- _Data provided_

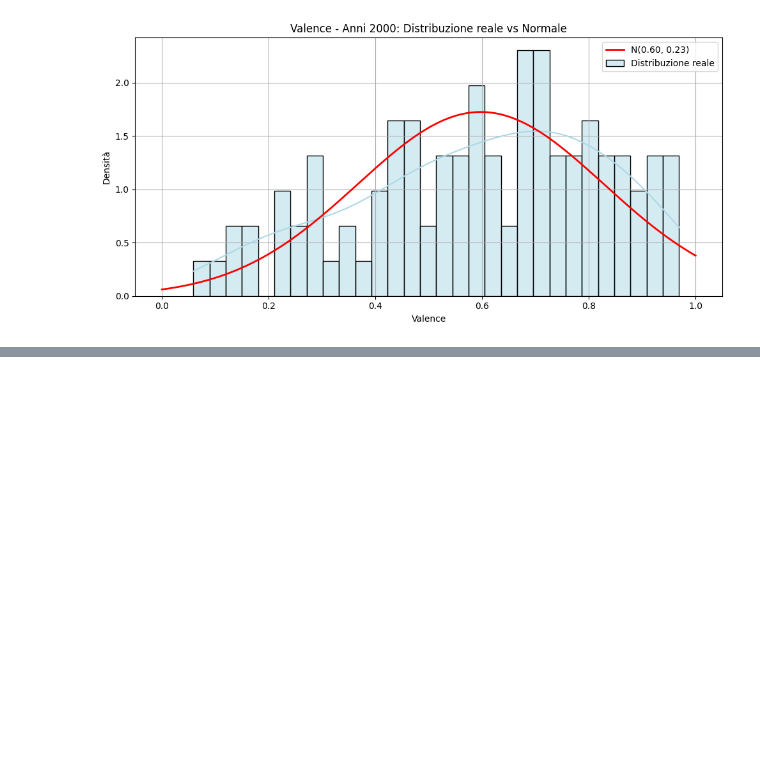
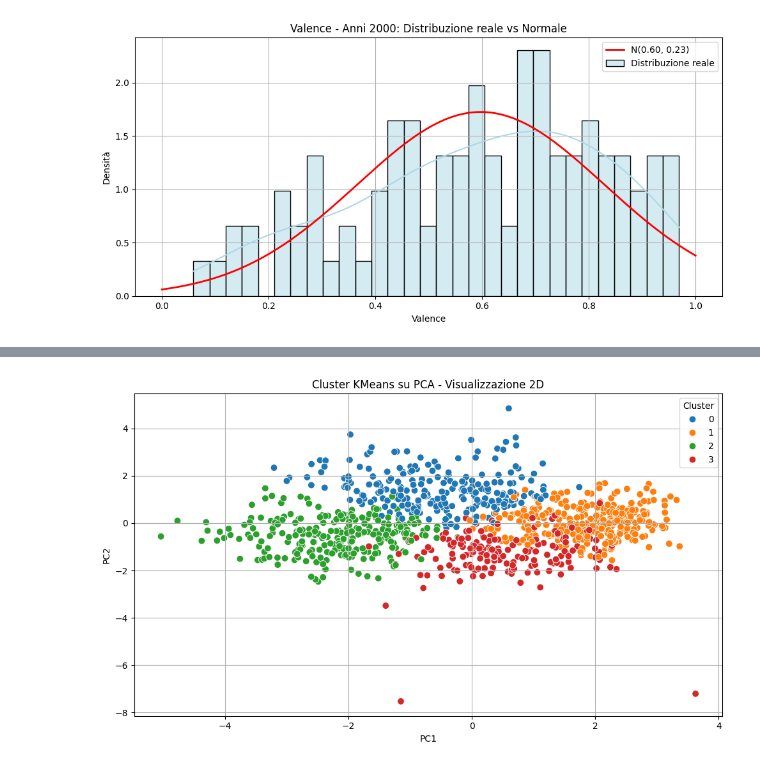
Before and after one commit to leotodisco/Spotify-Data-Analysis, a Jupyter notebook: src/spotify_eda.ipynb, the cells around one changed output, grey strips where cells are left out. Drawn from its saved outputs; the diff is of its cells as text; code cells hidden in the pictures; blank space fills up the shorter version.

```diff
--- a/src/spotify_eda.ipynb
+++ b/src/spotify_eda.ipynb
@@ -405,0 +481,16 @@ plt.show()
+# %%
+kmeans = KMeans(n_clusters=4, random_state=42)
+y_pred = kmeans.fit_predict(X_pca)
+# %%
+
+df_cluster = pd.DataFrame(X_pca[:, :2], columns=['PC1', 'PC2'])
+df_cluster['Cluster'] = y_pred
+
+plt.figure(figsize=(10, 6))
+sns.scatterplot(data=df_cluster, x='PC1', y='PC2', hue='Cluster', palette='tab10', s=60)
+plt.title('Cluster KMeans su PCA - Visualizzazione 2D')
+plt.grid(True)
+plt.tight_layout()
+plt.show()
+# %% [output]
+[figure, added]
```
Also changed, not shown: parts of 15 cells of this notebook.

==

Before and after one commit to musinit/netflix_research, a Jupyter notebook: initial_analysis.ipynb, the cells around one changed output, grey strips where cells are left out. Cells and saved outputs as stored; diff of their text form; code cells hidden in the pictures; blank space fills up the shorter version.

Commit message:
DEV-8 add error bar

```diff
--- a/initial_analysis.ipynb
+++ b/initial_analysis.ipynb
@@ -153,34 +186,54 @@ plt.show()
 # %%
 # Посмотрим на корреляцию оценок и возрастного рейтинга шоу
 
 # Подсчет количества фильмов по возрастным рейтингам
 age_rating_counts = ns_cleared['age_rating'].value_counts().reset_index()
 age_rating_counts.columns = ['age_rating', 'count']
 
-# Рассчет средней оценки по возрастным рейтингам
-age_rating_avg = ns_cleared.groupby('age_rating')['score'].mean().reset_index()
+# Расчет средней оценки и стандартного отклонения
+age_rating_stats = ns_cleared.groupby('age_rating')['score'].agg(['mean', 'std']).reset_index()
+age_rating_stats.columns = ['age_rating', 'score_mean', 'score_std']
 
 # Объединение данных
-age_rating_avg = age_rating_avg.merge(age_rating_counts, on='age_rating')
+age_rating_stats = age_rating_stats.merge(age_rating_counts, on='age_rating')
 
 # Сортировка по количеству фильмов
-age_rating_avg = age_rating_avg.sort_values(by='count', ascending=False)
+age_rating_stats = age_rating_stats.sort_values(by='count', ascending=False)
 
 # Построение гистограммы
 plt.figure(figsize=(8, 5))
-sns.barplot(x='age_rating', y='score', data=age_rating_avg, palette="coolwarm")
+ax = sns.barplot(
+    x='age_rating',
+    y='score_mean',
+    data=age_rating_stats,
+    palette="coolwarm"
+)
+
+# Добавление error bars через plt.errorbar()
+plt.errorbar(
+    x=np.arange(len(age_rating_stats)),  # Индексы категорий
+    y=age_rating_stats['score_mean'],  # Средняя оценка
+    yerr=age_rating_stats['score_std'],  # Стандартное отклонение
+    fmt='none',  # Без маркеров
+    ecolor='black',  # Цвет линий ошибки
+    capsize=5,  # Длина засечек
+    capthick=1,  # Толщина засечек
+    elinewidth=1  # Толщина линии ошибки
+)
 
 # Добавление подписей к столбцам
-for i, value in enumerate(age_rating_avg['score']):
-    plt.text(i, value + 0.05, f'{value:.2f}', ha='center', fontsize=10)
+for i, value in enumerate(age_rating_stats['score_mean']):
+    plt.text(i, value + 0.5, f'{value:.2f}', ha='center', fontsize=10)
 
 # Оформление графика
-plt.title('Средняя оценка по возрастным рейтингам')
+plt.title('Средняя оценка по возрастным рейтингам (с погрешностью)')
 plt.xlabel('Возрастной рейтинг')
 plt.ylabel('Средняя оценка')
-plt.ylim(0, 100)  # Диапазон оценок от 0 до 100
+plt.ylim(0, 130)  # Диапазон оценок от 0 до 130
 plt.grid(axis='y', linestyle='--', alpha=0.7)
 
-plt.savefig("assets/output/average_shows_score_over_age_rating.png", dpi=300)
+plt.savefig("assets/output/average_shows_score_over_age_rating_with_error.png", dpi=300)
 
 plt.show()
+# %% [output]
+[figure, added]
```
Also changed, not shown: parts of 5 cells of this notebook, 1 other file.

- _Aim of the exercise_
Count how many lines in the listing above contain the word "figure", and respond with only that number.

- _Worked solution_
4